Legendary author Kurt Vonnegut had a unique perspective on his tobacco jones:
“Here’s the news: I am going to sue the Brown & Williamson Tobacco Company, manufacturers of Pall Mall cigarettes, for a billion bucks! Starting when I was only twelve years old, I have never chain-smoked anything but unfiltered Pall Malls. And for many years now, right on the package, Brown & Williamson have promised to kill me. But I am eighty-two. Thanks a lot, you dirty rats. The last thing I ever wanted was to be alive when the three most powerful people on the whole planet would be named Bush, Dick and Colon.”
-Kurt Vonnegut, A Man Without A Country
I cannot, in good conscience, fully condemn something that’s part of my country. If I do, I risk not listening to the people on that side, and that’s when folks get steamed. Have I ever mentioned how much I detest pro football? Seems like literally everything negative in entertainment can be bested by pro football players, plus it guarantees embarrassing riots. Not my business though; for all I know, I could be seeing these riots as part of a false agenda. There’s a lot of that going around these days.
I do try not to get in smokers’ faces with all this, really.
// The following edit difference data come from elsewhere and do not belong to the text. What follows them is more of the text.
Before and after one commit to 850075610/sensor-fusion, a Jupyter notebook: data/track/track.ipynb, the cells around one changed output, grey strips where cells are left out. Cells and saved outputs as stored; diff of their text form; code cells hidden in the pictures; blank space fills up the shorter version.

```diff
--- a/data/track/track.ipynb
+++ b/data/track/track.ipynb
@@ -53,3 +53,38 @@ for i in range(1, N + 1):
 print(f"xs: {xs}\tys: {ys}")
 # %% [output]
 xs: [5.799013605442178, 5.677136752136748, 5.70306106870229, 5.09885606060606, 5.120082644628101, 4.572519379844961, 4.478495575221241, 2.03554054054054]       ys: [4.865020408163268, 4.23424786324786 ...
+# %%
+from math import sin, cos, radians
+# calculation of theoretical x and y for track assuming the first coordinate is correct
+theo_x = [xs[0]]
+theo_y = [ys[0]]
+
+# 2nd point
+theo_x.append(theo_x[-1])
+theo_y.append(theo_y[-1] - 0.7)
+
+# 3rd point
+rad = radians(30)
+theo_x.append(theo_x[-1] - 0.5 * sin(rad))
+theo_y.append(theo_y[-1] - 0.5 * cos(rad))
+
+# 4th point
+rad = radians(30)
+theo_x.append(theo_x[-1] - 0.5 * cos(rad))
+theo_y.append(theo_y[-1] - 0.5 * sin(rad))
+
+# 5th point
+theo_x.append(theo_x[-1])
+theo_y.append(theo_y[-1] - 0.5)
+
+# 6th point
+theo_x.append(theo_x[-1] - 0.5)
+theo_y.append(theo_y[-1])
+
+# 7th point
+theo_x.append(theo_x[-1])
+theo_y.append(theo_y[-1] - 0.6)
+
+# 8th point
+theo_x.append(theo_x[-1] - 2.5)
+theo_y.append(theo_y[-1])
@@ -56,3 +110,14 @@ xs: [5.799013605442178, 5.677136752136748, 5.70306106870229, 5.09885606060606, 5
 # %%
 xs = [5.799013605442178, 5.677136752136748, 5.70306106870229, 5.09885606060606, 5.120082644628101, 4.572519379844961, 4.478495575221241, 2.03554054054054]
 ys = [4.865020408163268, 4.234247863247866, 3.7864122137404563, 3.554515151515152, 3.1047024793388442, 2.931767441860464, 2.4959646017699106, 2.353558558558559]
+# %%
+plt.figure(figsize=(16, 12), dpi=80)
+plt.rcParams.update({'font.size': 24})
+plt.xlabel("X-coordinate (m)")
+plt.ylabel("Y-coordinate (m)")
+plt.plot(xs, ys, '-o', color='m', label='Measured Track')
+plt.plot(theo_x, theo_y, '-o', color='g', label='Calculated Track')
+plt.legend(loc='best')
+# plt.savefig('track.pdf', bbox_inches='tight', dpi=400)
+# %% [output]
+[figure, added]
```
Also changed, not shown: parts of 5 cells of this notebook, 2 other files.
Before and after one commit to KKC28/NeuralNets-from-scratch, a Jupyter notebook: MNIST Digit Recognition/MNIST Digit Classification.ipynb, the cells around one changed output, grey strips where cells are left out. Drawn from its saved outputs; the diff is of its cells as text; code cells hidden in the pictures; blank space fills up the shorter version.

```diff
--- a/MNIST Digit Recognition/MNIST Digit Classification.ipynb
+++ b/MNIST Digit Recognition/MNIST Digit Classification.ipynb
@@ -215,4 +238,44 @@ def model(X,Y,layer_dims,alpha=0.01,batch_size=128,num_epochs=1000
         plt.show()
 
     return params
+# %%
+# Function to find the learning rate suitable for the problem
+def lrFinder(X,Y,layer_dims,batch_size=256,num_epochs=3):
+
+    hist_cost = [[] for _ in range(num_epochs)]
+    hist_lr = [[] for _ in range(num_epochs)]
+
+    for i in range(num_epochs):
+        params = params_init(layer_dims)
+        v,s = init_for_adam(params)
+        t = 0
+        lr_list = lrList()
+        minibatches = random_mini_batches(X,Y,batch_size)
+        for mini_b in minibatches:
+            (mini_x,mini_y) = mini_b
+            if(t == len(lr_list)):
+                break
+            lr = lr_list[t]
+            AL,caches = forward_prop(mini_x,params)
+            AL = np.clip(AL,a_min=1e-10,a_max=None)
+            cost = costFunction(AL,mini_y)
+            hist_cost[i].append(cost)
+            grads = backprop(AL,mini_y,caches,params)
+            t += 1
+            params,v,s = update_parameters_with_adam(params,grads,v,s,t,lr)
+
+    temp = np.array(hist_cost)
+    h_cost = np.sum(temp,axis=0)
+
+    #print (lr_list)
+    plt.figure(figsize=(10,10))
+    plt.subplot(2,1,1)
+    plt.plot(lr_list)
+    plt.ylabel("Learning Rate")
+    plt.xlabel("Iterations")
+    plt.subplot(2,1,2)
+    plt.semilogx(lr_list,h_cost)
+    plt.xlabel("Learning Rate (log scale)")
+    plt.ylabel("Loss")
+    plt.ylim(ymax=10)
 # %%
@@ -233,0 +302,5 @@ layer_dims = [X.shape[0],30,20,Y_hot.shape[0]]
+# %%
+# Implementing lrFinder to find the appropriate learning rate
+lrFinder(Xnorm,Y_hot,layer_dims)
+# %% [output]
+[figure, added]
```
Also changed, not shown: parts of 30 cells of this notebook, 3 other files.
One last thing, though; when one of you says “if it bothers you, I’ll put it out”, that’s bullshit.
You don’t want to hear that any more than I want to hear “you stink like a Phish concert.”
(An unexpected positive when I was in Fulton County Jail: for 48 days, I did not have to smell cigarette smoke. At all. It was the best part of the experience, other than the climate control.)